In this week's collection of recent cord-cutting news items from around the web: Dish is suing stores selling pirate streaming boxes, YouTube TV give a free week after World Cup outage, only 39% go to live linear TV first, Netflix debuts new feature for binge-watching, will spend $12 billion on content this year, Philo now on Apple TV and Fire TV and raised another $40M, and more!
Dish Network is suing stores for selling pirate streaming boxesTorrentFreak reports that Dish "has filed a lawsuit against several New York companies that sell or distribute 'pirate' streaming boxes. The case centers around the controversial 'Shava TV' devices, which remain widely available in the US despite a $25 million court order last year."

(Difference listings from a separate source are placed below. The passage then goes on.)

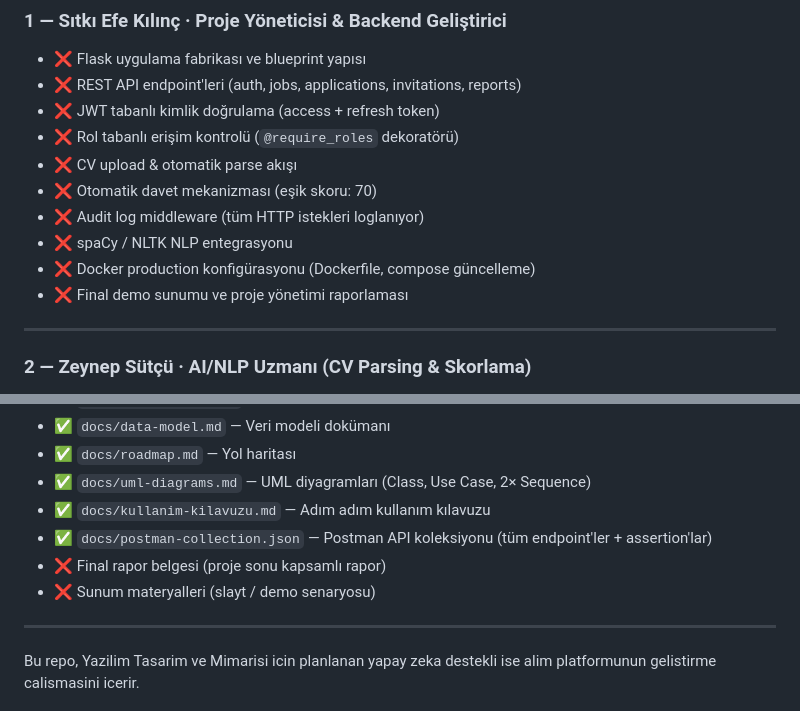
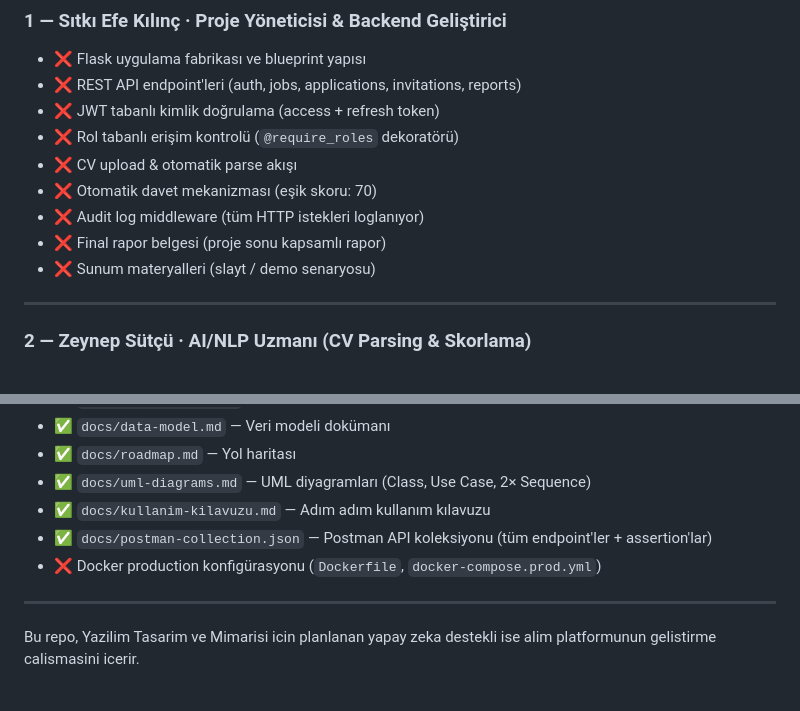
Before and after one commit to hustle342/Akilli-Ise-Alim-ve-Aday-Degerlendirme-Sistemi, a Markdown page: README.md, 2 parts joined by grey strips. Rendered like a GitHub page.

Commit message:
docs: Serdar'a Docker config gorevi atandi, rapor/sunum Sitki'ya devredildi

```diff
--- a/README.md
+++ b/README.md
@@ -54,9 +54,8 @@
 - ❌ CV upload & otomatik parse akışı
 - ❌ Otomatik davet mekanizması (eşik skoru: 70)
 - ❌ Audit log middleware (tüm HTTP istekleri loglanıyor)
-- ❌ spaCy / NLTK NLP entegrasyonu
-- ❌ Docker production konfigürasyonu (Dockerfile, compose güncelleme)
-- ❌ Final demo sunumu ve proje yönetimi raporlaması
+- ❌ Final rapor belgesi (proje sonu kapsamlı rapor)
+- ❌ Sunum materyalleri (slayt / demo senaryosu)
 
 ---
 
@@ -112,8 +111,7 @@
 - ✅ `docs/uml-diagrams.md` — UML diyagramları (Class, Use Case, 2× Sequence)
 - ✅ `docs/kullanim-kilavuzu.md` — Adım adım kullanım kılavuzu
 - ✅ `docs/postman-collection.json` — Postman API koleksiyonu (tüm endpoint'ler + assertion'lar)
-- ❌ Final rapor belgesi (proje sonu kapsamlı rapor)
-- ❌ Sunum materyalleri (slayt / demo senaryosu)
+- ❌ Docker production konfigürasyonu (`Dockerfile`, `docker-compose.prod.yml`)
 
 ---
 
```
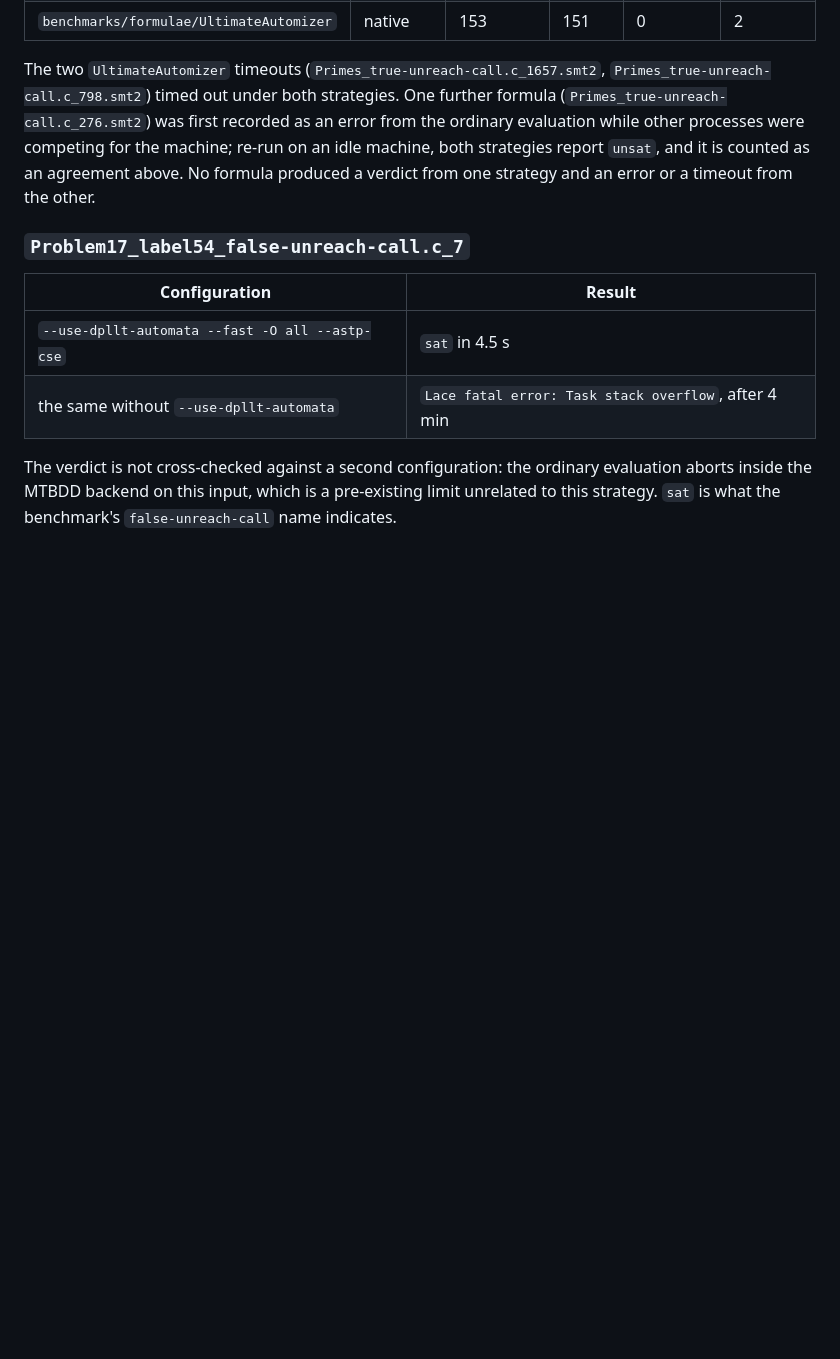
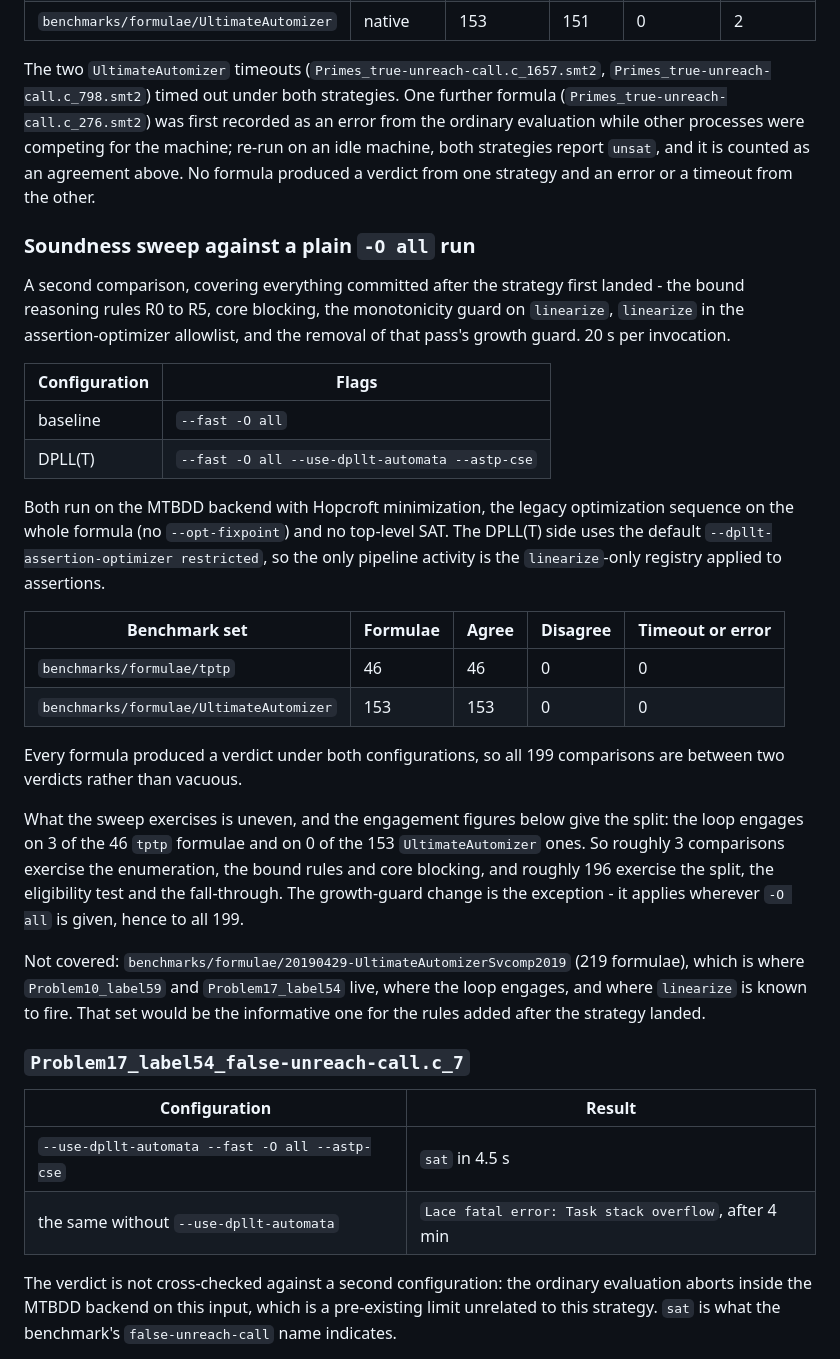
Before and after one commit to MichalHe/amaya, a Markdown page: docs/DPLLT_PROGRESS.md, the part around the change. GitHub-like rendering; blank space fills up the shorter version.

Commit message:
docs: record the soundness sweep against a plain -O all run
Compares --fast -O all against --fast -O all --use-dpllt-automata --astp-cse,
formula by formula, 20 s per invocation. 46/46 on tptp and 153/153 on
UltimateAutomizer agree, with no timeout and no error on either side, so all 199
comparisons are between two verdicts rather than vacuous.

The record also states what the sweep does not establish. The loop engages on 3 of
the 46 tptp formulae and on 0 of the 153 UltimateAutomizer ones, so about 196 of
the comparisons exercise the split and the fall-through rather than the
enumeration and the bound rules. The growth-guard change is the exception, since
it applies wherever -O all is given.

The set that would exercise the recently added rules is
20190429-UltimateAutomizerSvcomp2019, which was not swept.

Co-Authored-By: Claude Opus 5 <noreply@anthropic.com>

```diff
--- a/docs/DPLLT_PROGRESS.md
+++ b/docs/DPLLT_PROGRESS.md
@@ -104,6 +104,40 @@ The two `UltimateAutomizer` timeouts (`Primes_true-unreach-call.c_1657.smt2`,
 evaluation while other processes were competing for the machine; re-run on an idle machine, both
 strategies report `unsat`, and it is counted as an agreement above. No formula produced a verdict
 from one strategy and an error or a timeout from the other.
+
+### Soundness sweep against a plain `-O all` run
+
+A second comparison, covering everything committed after the strategy first landed - the bound
+reasoning rules R0 to R5, core blocking, the monotonicity guard on `linearize`, `linearize` in the
+assertion-optimizer allowlist, and the removal of that pass's growth guard. 20 s per invocation.
+
+| Configuration | Flags |
+|---|---|
+| baseline | `--fast -O all` |
+| DPLL(T) | `--fast -O all --use-dpllt-automata --astp-cse` |
+
+Both run on the MTBDD backend with Hopcroft minimization, the legacy optimization sequence on the
+whole formula (no `--opt-fixpoint`) and no top-level SAT. The DPLL(T) side uses the default
+`--dpllt-assertion-optimizer restricted`, so the only pipeline activity is the `linearize`-only
+registry applied to assertions.
+
+| Benchmark set | Formulae | Agree | Disagree | Timeout or error |
+|---|---|---|---|---|
+| `benchmarks/formulae/tptp` | 46 | 46 | 0 | 0 |
+| `benchmarks/formulae/UltimateAutomizer` | 153 | 153 | 0 | 0 |
+
+Every formula produced a verdict under both configurations, so all 199 comparisons are between two
+verdicts rather than vacuous.
+
+What the sweep exercises is uneven, and the engagement figures below give the split: the loop engages
+on 3 of the 46 `tptp` formulae and on 0 of the 153 `UltimateAutomizer` ones. So roughly 3 comparisons
+exercise the enumeration, the bound rules and core blocking, and roughly 196 exercise the split, the
+eligibility test and the fall-through. The growth-guard change is the exception - it applies wherever
+`-O all` is given, hence to all 199.
+
+Not covered: `benchmarks/formulae/20190429-UltimateAutomizerSvcomp2019` (219 formulae), which is where
+`Problem10_label59` and `Problem17_label54` live, where the loop engages, and where `linearize` is
+known to fire. That set would be the informative one for the rules added after the strategy landed.
 
 ### `Problem17_label54_false-unreach-call.c_7`
 
```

Variety reports that "Google is offering YouTube TV subscribers a credit for one week of free service after the internet-streaming TV service went down on July 11 — right in the middle of the World Cup semifinal match between England and Croatia. 'We're really sorry for the recent YouTube TV outage during the FIFA World Cup Semifinal,' YouTube said in an email to subscribers... 'To help make this right, we'd like to give you a week of free service.'"
CuriosityStream comes to YouTube as $3 add-on, says FierceCable. The "science, technology and nature channel launched by Discovery Channel founder John Hendricks" brings "first-in-class documentaries from around the globe covering science, history, health, human interest and more."
Only 39% go to live linear TV first. New data from Hub Entertainment Research, which was reported by StreamingMedia.com, shows that "only 39 percent start out with live linear TV from a pay TV service, a decline from 47 percent last year. Today, 48 percent of viewers are more likely to start their viewing with a time-shifted or on-demand option, such as Netflix, Hulu, or a DVR."
European networks are joining forces to take on Netflix and Amazon. "Old media broadcasters in Germany and France are setting up ambitious joint national video platforms," says The Hollywood Reporter, but asks "do they have what it takes to compete with the streaming giants? "Instead of trying to be cooler than Netflix, the argument goes, European networks might be better off playing to the middle-of-the-road viewers who prefer a home-grown cop show, or live sports, to the latest episodes of Orange Is the New Black."
Netflix debuts "Smart Downloads" feature for binges, reports Deadline. Initially announced in a Netflix blog post, Smart Downloads "will automatically delete episodes that are viewed and then download the next episode once you are connected to WiFi. The feature will only be available initially on Android phones and tablets, and is focused on episodic series, not movies or specials."
And there will be even more binge-watching content in the future; The Economist reports that Netflix will spend $12 billion or more on content this year, "more than any studio spends on films, or any television company lays out on stuff that isn't sport. Their viewers will get 82 feature films in a year when Warner Brothers, the Hollywood studio with the biggest slate, will send cinemas only 23... Netflix is producing or procuring 700 new or exclusively licensed television shows, including more than 100 scripted dramas and comedies, dozens of documentaries and children's shows, stand-up comedy specials and unscripted reality and talk shows. And its ambitions go far beyond Hollywood. It is currently making programmes in 21 countries, including Brazil, Germany, India and South Korea."
FierceCable reports that Philo has launched on Apple TV and Fire TV while raising another $40M. "With the new funding, Philo has raised more than $83 million, according to Crunchbase. That includes a $6.3 million series A round in 2013, a $10 million series B in 2015 and a $22 million series C last year."